Which lines in the records below mention the word "pelo"? Copy each one out.
- - - - -
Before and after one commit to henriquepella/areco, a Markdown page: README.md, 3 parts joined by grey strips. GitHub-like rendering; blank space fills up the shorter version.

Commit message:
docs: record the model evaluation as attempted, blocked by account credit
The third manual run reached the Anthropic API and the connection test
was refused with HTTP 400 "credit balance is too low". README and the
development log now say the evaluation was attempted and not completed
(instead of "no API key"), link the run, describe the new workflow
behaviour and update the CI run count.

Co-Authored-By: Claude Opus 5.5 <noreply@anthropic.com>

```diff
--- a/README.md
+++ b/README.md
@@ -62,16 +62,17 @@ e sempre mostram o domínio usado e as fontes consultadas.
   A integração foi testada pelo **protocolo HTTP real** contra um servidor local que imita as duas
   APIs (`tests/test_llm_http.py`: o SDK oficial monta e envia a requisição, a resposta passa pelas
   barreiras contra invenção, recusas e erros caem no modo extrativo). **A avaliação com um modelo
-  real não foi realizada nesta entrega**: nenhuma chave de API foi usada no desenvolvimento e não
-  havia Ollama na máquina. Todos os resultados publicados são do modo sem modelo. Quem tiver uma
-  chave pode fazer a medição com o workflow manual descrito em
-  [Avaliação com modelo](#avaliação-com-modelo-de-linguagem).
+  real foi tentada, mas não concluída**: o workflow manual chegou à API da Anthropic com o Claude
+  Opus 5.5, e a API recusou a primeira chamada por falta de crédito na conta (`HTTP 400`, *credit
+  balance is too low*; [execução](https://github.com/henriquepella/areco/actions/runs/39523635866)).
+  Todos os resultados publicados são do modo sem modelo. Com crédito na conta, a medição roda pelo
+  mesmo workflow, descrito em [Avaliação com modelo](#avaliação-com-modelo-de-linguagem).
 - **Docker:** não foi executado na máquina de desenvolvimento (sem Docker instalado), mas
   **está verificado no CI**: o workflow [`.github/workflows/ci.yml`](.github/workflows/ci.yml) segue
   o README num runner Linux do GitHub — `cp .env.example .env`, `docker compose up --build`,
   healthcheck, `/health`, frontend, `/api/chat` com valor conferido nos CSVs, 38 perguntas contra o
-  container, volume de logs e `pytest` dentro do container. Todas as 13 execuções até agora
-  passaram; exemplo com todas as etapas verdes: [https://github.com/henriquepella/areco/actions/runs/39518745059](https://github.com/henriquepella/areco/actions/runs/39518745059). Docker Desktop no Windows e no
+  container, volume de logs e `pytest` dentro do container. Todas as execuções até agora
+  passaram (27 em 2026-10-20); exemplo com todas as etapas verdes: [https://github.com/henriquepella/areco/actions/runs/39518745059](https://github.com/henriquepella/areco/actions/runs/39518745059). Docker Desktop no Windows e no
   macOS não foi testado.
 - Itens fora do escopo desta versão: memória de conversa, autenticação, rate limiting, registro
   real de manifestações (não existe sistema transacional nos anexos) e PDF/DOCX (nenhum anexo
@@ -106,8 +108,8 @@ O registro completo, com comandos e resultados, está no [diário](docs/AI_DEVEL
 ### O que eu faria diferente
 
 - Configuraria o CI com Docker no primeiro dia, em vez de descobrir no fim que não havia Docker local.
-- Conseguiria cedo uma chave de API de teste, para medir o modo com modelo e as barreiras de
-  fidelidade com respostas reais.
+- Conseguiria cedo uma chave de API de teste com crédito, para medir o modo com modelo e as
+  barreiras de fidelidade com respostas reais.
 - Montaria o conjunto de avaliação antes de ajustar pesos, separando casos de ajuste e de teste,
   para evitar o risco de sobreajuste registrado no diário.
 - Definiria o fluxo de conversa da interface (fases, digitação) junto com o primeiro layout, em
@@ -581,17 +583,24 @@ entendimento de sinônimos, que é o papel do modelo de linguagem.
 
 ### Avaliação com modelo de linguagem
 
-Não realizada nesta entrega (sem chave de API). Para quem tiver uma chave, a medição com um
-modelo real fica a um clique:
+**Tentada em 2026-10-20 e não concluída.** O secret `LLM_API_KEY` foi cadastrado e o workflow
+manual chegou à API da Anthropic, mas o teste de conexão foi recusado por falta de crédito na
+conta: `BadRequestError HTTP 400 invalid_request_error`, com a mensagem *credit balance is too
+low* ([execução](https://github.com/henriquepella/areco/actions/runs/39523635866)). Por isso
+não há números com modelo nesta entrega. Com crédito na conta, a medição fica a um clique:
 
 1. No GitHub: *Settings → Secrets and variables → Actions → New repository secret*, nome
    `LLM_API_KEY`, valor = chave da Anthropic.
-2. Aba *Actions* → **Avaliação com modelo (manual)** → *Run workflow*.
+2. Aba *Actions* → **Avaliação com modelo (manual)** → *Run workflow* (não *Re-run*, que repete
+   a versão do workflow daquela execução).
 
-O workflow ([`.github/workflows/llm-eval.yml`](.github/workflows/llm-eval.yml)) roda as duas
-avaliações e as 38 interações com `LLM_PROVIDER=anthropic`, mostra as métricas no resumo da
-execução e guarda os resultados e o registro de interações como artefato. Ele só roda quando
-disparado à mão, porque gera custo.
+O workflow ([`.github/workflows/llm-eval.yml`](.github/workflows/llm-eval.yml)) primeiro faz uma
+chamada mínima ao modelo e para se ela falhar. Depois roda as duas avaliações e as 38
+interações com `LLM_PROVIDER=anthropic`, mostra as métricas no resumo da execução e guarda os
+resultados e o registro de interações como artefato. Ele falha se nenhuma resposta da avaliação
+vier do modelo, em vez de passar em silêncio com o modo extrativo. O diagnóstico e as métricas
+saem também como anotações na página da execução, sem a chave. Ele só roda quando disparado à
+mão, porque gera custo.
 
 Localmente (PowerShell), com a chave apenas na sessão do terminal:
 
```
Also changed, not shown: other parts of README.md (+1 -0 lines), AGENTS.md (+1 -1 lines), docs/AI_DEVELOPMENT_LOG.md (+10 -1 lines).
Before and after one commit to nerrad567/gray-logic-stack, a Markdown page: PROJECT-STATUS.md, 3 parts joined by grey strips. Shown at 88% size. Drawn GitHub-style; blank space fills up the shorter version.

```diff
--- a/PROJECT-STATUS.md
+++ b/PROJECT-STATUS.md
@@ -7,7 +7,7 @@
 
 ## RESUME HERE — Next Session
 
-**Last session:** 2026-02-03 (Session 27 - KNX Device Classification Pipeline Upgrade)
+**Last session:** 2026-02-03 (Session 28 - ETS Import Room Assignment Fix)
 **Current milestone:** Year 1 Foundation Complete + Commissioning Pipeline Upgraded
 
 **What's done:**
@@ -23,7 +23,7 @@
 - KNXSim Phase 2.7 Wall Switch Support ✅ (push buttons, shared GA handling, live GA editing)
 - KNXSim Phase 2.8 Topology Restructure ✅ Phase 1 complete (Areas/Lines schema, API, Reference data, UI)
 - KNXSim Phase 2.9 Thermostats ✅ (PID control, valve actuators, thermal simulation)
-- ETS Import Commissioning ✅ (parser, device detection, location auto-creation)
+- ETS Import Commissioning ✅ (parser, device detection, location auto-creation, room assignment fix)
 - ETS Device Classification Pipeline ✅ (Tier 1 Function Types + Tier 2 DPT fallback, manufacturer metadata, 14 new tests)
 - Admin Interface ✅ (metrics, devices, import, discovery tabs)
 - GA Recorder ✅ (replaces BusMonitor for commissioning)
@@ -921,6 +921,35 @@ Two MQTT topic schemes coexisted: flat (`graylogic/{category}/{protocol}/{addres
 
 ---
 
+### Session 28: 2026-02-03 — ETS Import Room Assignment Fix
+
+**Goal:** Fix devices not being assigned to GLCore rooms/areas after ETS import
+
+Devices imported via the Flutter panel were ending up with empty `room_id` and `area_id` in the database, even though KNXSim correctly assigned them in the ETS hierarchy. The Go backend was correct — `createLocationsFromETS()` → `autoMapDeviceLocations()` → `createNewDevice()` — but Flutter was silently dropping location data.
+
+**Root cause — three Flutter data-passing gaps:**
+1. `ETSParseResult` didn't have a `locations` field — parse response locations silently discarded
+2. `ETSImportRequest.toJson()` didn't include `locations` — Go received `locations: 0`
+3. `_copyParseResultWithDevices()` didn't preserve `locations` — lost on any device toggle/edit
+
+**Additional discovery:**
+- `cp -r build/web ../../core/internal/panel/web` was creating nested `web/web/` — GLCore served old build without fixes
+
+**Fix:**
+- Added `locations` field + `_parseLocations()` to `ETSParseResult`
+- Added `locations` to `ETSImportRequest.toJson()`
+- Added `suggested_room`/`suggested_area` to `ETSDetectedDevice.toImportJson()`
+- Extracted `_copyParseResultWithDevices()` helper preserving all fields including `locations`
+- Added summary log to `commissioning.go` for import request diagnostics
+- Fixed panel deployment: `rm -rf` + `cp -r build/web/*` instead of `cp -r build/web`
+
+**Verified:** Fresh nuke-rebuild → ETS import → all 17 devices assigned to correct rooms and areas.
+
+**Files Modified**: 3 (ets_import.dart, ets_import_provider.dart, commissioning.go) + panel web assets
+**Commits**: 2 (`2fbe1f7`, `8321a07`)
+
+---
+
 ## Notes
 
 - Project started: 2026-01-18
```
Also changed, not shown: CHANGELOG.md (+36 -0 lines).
- - - - -
Solution for this exercise:
   A integração foi testada pelo **protocolo HTTP real** contra um servidor local que imita as duas
+  Todos os resultados publicados são do modo sem modelo. Com crédito na conta, a medição roda pelo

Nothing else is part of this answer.